The records that follow are to be reproduced exactly. Any pictures in them are left out.
· · · · · · ·
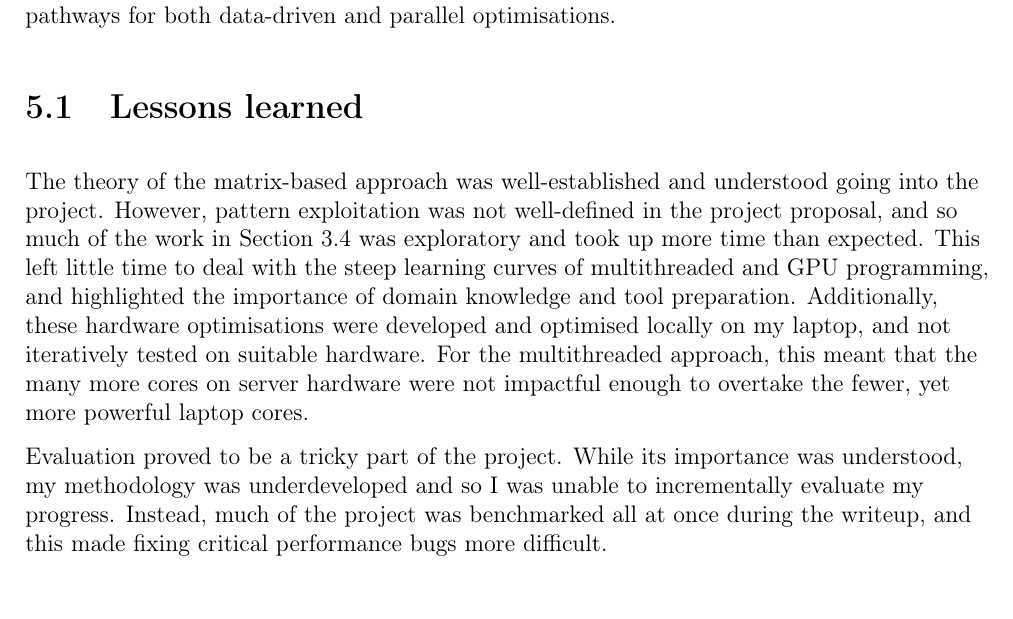
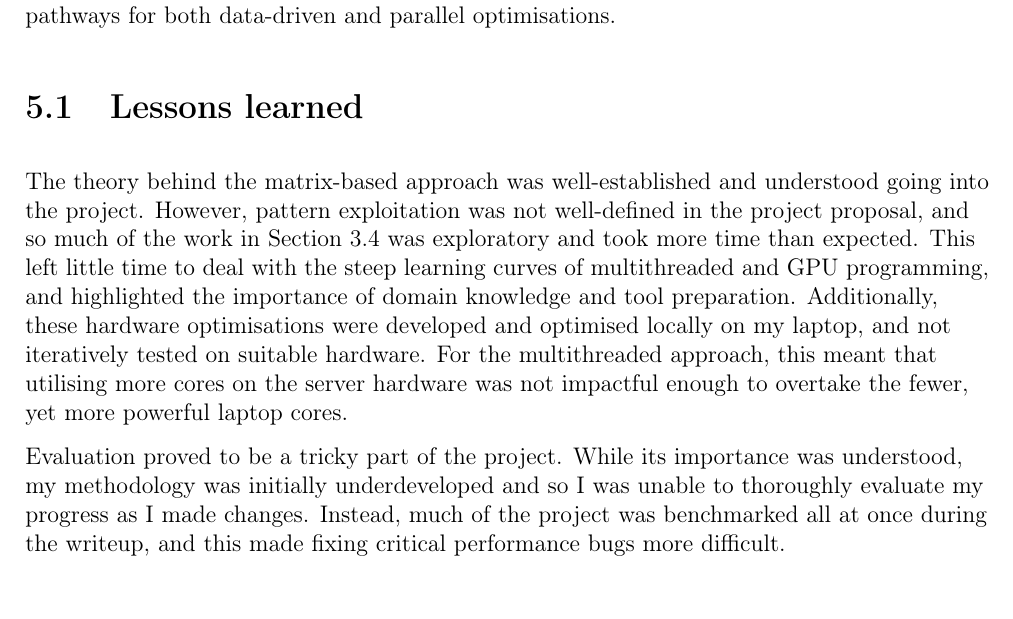
Before and after one commit to bryancrisso/partiiproject, a LaTeX thesis (dissertation/dissertation.tex, which reads dissertation/conclusions/conclusions.tex): part of page 48 of 60, cut so that both start at the same text. Compiled offline with pdfLaTeX.

Commit message:
Minor conclusion changes

```diff
--- a/dissertation/conclusions/conclusions.tex
+++ b/dissertation/conclusions/conclusions.tex
@@ -7,18 +7,19 @@ clear pathways for both data-driven and parallel optimisations.
 
 \section{Lessons learned}
 
-The theory of the matrix-based approach was well-established and understood going into the project.
+The theory behind the matrix-based approach was well-established and understood going into the project.
 However, pattern exploitation was not well-defined in the project proposal, and so much
-of the work in Section \ref{impl:fast-expr} was exploratory and took up more time
+of the work in Section \ref{impl:fast-expr} was exploratory and took more time
 than expected. This left little time to deal with the steep learning curves of multithreaded and GPU programming, and
 highlighted the importance of domain knowledge and tool preparation. Additionally, these hardware optimisations were
 developed and optimised locally on my laptop, and not iteratively tested on suitable hardware. For the multithreaded
-approach, this meant that the many more cores on server hardware were not impactful enough to overtake the fewer,
+approach, this meant that utilising more cores on the server hardware was not impactful enough to overtake the fewer,
 yet more powerful laptop cores.
 
 Evaluation proved to be a tricky part of the project. While its importance was understood, my methodology was
-underdeveloped and so I was unable to incrementally evaluate my progress. Instead, much of the project was benchmarked
-all at once during the writeup, and this made fixing critical performance bugs more difficult.
+initially underdeveloped and so I was unable to thoroughly evaluate my progress as I made changes.
+Instead, much of the project was benchmarked all at once during the writeup, and this made fixing critical performance
+bugs more difficult.
 
 \section{Future work}
 
```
· · · · · · ·
Exercise solution:
Before and after one commit to bryancrisso/partiiproject, a LaTeX thesis (dissertation/dissertation.tex, which reads dissertation/conclusions/conclusions.tex): part of page 48 of 60, cut so that both start at the same text. Compiled offline with pdfLaTeX.

Commit message:
Minor conclusion changes

```diff
--- a/dissertation/conclusions/conclusions.tex
+++ b/dissertation/conclusions/conclusions.tex
@@ -7,18 +7,19 @@ clear pathways for both data-driven and parallel optimisations.
 
 \section{Lessons learned}
 
-The theory of the matrix-based approach was well-established and understood going into the project.
+The theory behind the matrix-based approach was well-established and understood going into the project.
 However, pattern exploitation was not well-defined in the project proposal, and so much
-of the work in Section \ref{impl:fast-expr} was exploratory and took up more time
+of the work in Section \ref{impl:fast-expr} was exploratory and took more time
 than expected. This left little time to deal with the steep learning curves of multithreaded and GPU programming, and
 highlighted the importance of domain knowledge and tool preparation. Additionally, these hardware optimisations were
 developed and optimised locally on my laptop, and not iteratively tested on suitable hardware. For the multithreaded
-approach, this meant that the many more cores on server hardware were not impactful enough to overtake the fewer,
+approach, this meant that utilising more cores on the server hardware was not impactful enough to overtake the fewer,
 yet more powerful laptop cores.
 
 Evaluation proved to be a tricky part of the project. While its importance was understood, my methodology was
-underdeveloped and so I was unable to incrementally evaluate my progress. Instead, much of the project was benchmarked
-all at once during the writeup, and this made fixing critical performance bugs more difficult.
+initially underdeveloped and so I was unable to thoroughly evaluate my progress as I made changes.
+Instead, much of the project was benchmarked all at once during the writeup, and this made fixing critical performance
+bugs more difficult.
 
 \section{Future work}
 
```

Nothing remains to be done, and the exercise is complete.